A thick, house-milled thermal, runs throughout; in our basics as thumbhole thermals and long johns, mock-necked unisex halter tops, hooded jumpers and signature asymmetrical tank tops. It slashes stripes into graphic shirts and finds its way into our denim as the legs to a pair of daisy dukes, and the upper quarter of a pair of corduroy slacks, tailored in a perpetual sag.
BLACK LIVES MATTER
TELFAR FW2019 “COUNTRY” is presented in celebration of Black Future(s) Month, an initiative of Black Lives Matter — a partnership we are commemorating with a collaborative T Shirt available for purchase in their shop. Celebrated annually in the month of February and in conjunction with Black History Month, Black Lives Matter Arts+Culture X Black Futures Month challenges us to envision and construct a world where Black people are liberated, a world where we are free. Black Lives Matter Arts+Culture X Black Futures Month will change the way we see the world and we see ourselves — free from white supremacy and oppression.

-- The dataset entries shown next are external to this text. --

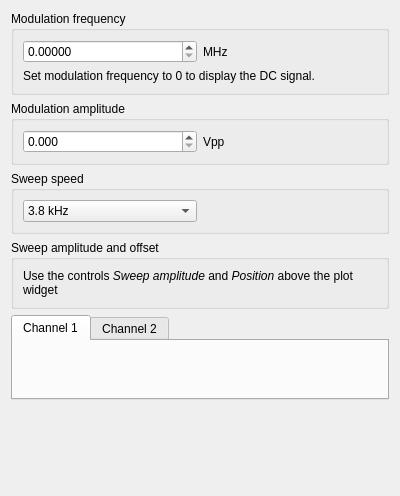
linien-org/linien, file linien-gui/linien_gui/ui/modulation_sweep_panel.ui: the form before one commit.
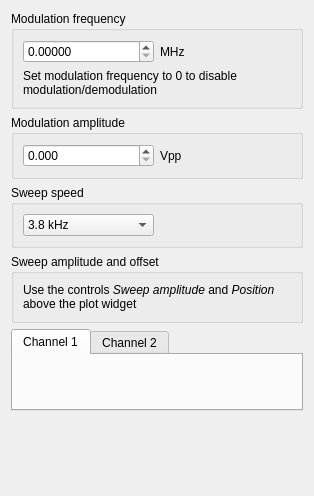
The form after the commit. Custom widgets are drawn as their Qt base class.

Commit message: clarify text in gui

Patch:
```diff
--- a/linien-gui/linien_gui/ui/modulation_sweep_panel.ui
+++ b/linien-gui/linien_gui/ui/modulation_sweep_panel.ui
@@ -9,7 +9,7 @@
    <rect>
     <x>0</x>
     <y>0</y>
-    <width>400</width>
+    <width>314</width>
     <height>496</height>
    </rect>
   </property>
@@ -44,7 +44,7 @@
       <item>
        <widget class="QLabel" name="label_3">
         <property name="text">
-         <string>Set modulation frequency to 0 to display the DC signal.</string>
+         <string>Set modulation frequency to 0 to disable modulation/demodulation</string>
         </property>
         <property name="wordWrap">
          <bool>true</bool>
```
The commit also changes 1 other file.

FW 2019 is made possible and marks the beginning of TELFAR’s partnership with the original Italian streetwear legends SLAM JAM (Stussy/Nappa by Martine Rose, etc) — deepening their commitment to the culture behind the commerce of streetwear. The collection will be available for press to see at the Slam Jam showroom which has been art directed by TELFAR, occupying the iconic First National Bank building on the corner of Canal and Broadway with a two story installation in collaboration with Kaleidoscope Magazine, featuring a performance by Onyx Collective and an active studio for the artist Travis Fish.
For the second season TELFAR partners with Budweiser — the perfect pairing for our claim on the heart of Americana. This season we integrate their iconic imagery into cowboy boots, belt buckles and more — and integrate the dramatic video of our performance into a large scale project planned for 2019.
TELFAR and White Castle are almost synonymous at this point — having designed the uniforms for the classic American fast food chain for the past three years, no TELFAR party is complete without White Castle sliders on hand. This year we continue the partnership and our work together for the Robert F Kennedy Human Rights Fund — which pays bail for minors held pre-trial on Rikers Island with the next iteration of our sold-out LEFRAK streetwear capsule slated for release in White Castle locations nationwide this fall.
Become a queer, Liberian-American eighteen year old, travel back to 2004 and establish a 100% unisex fashion line in New York City. Try to make clothes that do not exist on the market — just as you don’t exist in the world. Try to make pure garments without the ornament of gender, race, class; high and low; male or female. Don’t have any money. Find your inspiration from not just the best clothes but the most clothes: the material reality of clothes, as a flow of communication, as a form of pollution; be as inspired by Old Navy as Helmut Lang. Persist for a decade despite being ignored. If the road is closed to you — cut a new one. If you can’t get into stores, get into museums. Design the uniforms for 10,000 employees of White Castle. Win the CFDA/Vogue Fashion Fund. Keep your family close, ignore the bullsh*t. Good luck — lot’s of love.